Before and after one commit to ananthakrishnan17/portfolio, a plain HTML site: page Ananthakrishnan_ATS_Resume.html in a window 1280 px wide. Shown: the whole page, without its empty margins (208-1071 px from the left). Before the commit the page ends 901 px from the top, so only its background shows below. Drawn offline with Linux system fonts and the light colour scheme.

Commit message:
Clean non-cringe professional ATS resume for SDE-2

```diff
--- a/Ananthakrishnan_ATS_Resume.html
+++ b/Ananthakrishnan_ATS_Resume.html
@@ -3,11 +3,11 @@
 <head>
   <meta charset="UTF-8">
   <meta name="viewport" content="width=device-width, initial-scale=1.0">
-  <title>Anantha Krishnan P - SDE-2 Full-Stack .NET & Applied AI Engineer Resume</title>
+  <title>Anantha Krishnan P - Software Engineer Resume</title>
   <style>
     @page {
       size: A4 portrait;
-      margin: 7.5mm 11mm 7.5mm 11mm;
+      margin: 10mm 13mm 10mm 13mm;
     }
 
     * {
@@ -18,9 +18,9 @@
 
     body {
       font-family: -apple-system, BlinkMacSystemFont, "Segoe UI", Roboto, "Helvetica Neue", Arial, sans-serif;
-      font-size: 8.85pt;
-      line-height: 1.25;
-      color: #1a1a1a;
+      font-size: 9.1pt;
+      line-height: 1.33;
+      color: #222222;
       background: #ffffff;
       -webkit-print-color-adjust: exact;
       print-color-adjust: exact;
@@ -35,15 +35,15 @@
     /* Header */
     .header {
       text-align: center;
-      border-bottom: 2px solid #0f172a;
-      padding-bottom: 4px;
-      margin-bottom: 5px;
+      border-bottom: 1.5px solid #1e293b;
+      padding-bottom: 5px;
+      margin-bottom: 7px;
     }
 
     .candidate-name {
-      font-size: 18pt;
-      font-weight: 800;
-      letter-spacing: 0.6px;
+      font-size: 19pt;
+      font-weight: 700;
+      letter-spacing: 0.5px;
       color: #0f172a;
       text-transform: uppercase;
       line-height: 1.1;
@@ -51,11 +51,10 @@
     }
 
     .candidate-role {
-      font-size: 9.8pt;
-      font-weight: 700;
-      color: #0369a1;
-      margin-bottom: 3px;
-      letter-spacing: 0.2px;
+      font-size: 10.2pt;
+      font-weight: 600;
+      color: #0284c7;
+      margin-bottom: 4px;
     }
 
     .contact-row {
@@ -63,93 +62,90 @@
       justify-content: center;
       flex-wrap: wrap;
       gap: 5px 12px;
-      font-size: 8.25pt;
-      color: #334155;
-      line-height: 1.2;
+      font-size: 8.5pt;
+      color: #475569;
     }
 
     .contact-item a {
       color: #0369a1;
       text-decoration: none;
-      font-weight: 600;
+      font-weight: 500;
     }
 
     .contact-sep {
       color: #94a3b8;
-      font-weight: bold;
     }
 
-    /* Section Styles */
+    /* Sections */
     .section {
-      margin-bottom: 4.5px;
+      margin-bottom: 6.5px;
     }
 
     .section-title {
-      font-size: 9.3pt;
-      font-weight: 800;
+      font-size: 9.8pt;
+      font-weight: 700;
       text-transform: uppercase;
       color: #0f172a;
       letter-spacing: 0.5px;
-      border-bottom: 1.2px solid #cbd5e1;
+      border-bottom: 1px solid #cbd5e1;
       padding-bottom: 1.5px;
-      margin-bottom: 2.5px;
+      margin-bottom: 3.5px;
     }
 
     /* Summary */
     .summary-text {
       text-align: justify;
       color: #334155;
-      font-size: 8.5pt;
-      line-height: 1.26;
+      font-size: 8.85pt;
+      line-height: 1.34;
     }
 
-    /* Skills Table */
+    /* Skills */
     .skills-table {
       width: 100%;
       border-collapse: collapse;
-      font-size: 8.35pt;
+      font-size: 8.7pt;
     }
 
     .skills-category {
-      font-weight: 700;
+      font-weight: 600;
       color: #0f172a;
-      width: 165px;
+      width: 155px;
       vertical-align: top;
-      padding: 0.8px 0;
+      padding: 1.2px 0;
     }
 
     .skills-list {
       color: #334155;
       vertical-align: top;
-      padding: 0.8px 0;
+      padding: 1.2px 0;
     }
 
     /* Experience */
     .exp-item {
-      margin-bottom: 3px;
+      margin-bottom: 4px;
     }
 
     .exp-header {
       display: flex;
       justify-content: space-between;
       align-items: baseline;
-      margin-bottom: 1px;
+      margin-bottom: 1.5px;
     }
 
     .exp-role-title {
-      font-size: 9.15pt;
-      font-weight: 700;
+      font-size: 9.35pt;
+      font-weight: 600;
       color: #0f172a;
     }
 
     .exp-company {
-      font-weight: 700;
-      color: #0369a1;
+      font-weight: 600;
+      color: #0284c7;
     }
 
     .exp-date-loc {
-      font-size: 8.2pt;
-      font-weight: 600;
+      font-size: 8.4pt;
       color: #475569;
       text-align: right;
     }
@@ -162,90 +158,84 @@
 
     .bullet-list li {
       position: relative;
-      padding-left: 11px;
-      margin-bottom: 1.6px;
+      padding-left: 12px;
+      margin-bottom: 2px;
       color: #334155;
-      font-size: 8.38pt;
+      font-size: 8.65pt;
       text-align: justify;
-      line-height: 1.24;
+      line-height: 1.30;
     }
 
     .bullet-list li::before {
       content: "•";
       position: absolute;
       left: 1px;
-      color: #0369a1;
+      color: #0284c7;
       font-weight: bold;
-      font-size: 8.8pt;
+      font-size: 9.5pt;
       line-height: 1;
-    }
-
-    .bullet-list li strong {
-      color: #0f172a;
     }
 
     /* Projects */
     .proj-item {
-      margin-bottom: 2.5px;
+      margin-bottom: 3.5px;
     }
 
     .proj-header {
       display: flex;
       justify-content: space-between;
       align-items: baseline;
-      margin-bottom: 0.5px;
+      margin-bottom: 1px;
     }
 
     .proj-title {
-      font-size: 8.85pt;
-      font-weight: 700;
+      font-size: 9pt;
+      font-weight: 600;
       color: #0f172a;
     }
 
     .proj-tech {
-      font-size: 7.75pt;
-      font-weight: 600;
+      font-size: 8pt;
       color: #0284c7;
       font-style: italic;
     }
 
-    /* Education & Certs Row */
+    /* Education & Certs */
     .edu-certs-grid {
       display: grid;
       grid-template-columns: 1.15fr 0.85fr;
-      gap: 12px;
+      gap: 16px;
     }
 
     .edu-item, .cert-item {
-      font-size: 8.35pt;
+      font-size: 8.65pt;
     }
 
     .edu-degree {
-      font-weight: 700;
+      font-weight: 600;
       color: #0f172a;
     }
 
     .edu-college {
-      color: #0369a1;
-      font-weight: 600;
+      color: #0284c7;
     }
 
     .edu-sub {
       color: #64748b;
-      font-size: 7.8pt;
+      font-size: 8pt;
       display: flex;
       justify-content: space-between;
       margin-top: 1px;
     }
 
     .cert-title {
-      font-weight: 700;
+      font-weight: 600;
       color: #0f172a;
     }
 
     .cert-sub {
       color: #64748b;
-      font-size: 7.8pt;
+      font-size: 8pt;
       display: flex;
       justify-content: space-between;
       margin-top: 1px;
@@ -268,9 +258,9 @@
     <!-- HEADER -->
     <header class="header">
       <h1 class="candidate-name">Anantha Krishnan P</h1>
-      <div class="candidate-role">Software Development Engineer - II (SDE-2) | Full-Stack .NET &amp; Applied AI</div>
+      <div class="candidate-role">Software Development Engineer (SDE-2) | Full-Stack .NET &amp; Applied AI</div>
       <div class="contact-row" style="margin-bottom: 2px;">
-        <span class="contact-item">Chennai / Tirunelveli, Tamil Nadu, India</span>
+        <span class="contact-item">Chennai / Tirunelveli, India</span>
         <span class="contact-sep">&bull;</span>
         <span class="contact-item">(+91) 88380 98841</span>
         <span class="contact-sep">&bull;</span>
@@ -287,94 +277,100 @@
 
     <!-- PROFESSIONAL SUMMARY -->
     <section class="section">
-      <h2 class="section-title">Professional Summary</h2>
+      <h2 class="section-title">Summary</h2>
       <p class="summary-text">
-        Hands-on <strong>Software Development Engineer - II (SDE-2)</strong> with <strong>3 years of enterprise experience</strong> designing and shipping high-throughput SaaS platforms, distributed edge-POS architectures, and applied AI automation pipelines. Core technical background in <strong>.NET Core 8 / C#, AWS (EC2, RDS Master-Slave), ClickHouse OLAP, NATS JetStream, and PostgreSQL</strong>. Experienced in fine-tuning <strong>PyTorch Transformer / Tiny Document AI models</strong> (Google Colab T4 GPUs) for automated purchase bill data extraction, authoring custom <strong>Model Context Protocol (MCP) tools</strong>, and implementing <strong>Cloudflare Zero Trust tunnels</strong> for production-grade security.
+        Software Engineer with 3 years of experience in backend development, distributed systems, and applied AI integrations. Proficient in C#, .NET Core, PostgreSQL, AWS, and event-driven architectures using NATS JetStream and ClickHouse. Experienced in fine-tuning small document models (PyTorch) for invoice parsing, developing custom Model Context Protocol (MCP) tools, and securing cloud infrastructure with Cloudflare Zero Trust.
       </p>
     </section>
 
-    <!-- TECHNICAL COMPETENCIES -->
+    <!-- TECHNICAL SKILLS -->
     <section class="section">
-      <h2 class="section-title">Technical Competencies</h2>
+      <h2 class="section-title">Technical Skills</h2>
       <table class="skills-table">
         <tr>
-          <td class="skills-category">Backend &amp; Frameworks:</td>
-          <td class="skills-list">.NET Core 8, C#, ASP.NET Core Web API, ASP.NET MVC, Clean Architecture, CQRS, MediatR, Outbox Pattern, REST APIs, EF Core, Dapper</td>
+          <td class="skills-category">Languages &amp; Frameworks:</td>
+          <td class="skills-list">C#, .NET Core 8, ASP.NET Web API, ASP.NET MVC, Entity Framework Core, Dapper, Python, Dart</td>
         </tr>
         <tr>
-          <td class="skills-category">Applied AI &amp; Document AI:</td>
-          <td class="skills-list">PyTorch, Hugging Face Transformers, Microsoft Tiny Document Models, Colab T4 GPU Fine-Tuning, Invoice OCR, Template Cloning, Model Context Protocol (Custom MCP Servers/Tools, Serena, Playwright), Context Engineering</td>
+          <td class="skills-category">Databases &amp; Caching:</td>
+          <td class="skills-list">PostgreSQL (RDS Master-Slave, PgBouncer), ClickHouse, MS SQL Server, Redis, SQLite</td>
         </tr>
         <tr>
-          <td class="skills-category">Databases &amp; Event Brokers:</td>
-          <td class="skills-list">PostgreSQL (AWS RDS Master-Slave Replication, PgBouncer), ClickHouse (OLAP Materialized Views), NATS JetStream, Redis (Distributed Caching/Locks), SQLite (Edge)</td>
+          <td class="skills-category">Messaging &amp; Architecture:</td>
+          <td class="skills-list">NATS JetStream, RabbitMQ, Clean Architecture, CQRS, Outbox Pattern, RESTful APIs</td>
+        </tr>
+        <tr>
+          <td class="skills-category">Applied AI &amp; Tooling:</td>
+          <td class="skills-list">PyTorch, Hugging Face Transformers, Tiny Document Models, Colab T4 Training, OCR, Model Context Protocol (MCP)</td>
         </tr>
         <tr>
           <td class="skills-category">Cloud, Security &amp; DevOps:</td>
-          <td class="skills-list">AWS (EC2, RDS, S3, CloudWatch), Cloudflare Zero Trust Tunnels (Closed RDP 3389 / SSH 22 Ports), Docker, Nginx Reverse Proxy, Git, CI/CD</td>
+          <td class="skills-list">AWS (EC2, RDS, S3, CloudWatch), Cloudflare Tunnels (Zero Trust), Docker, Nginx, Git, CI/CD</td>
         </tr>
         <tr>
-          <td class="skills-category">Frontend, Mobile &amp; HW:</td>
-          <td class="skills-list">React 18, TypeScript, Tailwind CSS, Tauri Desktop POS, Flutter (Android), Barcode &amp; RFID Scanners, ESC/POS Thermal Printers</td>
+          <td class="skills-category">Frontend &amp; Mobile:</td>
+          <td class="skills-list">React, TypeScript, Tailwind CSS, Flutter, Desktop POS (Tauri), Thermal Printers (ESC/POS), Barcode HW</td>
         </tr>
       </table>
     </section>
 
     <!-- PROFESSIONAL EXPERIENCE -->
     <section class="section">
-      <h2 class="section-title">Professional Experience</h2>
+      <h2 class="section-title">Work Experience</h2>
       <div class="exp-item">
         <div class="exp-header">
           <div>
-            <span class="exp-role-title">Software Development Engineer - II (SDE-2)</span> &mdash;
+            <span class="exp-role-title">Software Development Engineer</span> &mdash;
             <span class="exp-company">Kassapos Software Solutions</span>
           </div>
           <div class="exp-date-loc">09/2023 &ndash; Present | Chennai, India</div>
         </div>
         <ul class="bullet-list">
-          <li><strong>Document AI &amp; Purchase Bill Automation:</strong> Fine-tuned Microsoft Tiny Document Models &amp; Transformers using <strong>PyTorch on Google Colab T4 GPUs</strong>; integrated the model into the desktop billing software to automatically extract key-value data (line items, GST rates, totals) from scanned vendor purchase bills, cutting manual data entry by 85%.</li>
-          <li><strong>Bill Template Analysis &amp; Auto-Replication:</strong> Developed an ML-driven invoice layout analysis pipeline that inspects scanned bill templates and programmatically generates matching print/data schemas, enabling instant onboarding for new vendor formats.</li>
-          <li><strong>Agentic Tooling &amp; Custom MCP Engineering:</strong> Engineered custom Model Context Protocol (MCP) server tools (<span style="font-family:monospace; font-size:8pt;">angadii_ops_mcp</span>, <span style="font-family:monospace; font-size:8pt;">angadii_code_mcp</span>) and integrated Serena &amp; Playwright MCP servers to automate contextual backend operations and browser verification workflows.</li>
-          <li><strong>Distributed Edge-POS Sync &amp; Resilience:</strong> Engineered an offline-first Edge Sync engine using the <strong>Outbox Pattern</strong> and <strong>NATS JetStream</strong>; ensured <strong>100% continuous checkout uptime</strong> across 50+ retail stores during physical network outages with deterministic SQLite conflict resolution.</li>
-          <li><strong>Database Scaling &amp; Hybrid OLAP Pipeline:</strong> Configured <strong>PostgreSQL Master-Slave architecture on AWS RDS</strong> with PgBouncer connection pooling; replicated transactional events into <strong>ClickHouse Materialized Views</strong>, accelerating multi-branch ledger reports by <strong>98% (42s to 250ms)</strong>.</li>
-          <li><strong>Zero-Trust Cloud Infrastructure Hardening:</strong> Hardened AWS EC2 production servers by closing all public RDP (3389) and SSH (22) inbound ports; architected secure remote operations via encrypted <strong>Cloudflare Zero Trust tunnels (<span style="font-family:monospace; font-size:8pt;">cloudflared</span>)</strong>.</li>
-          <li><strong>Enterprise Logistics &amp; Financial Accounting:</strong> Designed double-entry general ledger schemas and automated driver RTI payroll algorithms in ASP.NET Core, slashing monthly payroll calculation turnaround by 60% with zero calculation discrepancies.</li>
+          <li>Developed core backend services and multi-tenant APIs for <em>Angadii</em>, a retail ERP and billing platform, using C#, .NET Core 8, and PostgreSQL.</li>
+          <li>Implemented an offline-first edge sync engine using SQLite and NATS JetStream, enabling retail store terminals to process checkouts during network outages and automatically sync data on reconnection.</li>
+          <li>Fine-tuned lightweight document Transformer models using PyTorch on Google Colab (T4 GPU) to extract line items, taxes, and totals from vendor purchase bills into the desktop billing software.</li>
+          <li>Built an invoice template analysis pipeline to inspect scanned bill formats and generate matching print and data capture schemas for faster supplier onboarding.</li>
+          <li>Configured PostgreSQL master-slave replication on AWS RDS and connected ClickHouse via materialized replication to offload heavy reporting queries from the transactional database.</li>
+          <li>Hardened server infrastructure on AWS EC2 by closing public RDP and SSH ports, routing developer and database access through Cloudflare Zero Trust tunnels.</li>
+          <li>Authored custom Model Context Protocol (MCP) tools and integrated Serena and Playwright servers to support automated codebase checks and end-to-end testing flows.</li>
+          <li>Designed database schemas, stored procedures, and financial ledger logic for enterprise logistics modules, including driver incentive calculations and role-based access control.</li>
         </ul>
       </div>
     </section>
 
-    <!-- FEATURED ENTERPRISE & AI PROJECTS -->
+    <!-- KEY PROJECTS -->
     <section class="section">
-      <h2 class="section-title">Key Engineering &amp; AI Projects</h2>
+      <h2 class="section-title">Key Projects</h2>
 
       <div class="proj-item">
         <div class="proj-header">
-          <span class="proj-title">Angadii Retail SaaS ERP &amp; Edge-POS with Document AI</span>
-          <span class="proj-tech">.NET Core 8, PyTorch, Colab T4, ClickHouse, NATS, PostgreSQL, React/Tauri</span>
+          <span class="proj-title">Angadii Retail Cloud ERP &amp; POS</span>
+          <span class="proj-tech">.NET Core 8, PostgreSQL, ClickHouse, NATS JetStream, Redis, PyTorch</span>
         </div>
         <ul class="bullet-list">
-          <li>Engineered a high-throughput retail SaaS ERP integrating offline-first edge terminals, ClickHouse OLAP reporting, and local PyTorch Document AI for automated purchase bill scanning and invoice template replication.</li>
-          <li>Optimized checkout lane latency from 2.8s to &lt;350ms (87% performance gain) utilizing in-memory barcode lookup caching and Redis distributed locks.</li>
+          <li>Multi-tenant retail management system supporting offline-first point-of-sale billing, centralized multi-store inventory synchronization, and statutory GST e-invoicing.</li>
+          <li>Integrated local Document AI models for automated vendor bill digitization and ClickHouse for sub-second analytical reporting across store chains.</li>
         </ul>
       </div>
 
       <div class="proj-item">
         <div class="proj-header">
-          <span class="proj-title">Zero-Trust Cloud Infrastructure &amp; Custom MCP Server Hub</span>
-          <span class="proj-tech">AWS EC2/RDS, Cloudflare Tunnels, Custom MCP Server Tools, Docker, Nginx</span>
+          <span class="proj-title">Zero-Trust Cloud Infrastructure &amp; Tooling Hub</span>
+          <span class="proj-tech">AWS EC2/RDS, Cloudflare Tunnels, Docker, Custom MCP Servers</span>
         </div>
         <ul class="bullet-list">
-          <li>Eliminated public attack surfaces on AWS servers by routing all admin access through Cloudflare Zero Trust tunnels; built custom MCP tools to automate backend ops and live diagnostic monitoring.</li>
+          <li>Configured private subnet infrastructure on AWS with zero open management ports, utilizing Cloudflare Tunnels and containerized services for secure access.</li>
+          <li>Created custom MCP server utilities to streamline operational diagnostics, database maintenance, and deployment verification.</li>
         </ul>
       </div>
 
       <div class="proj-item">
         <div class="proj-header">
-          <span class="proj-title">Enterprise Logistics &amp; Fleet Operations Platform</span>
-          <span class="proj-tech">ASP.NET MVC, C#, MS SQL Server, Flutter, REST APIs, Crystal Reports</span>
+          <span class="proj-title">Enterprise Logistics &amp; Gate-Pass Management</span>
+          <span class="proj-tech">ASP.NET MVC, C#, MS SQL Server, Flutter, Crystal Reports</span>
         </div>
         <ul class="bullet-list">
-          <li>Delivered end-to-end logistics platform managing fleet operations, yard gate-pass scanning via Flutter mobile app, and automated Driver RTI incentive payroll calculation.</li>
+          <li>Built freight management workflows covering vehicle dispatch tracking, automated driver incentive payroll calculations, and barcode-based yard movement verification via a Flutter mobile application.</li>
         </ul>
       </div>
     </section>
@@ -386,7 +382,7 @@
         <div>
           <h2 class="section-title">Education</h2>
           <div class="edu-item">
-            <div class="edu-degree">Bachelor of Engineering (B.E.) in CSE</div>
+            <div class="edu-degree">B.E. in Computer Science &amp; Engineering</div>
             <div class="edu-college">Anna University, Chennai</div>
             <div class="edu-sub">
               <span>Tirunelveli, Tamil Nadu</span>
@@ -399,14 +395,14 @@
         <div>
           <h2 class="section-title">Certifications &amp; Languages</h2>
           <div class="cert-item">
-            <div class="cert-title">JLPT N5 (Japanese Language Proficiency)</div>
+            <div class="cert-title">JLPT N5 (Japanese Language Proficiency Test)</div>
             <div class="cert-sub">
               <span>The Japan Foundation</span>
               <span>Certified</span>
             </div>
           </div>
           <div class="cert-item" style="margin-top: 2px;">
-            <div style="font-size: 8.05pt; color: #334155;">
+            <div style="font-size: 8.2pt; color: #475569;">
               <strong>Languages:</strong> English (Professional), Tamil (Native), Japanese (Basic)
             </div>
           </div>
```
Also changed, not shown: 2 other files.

● Description of the task
Only the lines containing "Tirunelveli" are needed; pull them out of the listing.

● Solution to this exercise
-        <span class="contact-item">Chennai / Tirunelveli, Tamil Nadu, India</span>
+        <span class="contact-item">Chennai / Tirunelveli, India</span>
               <span>Tirunelveli, Tamil Nadu</span>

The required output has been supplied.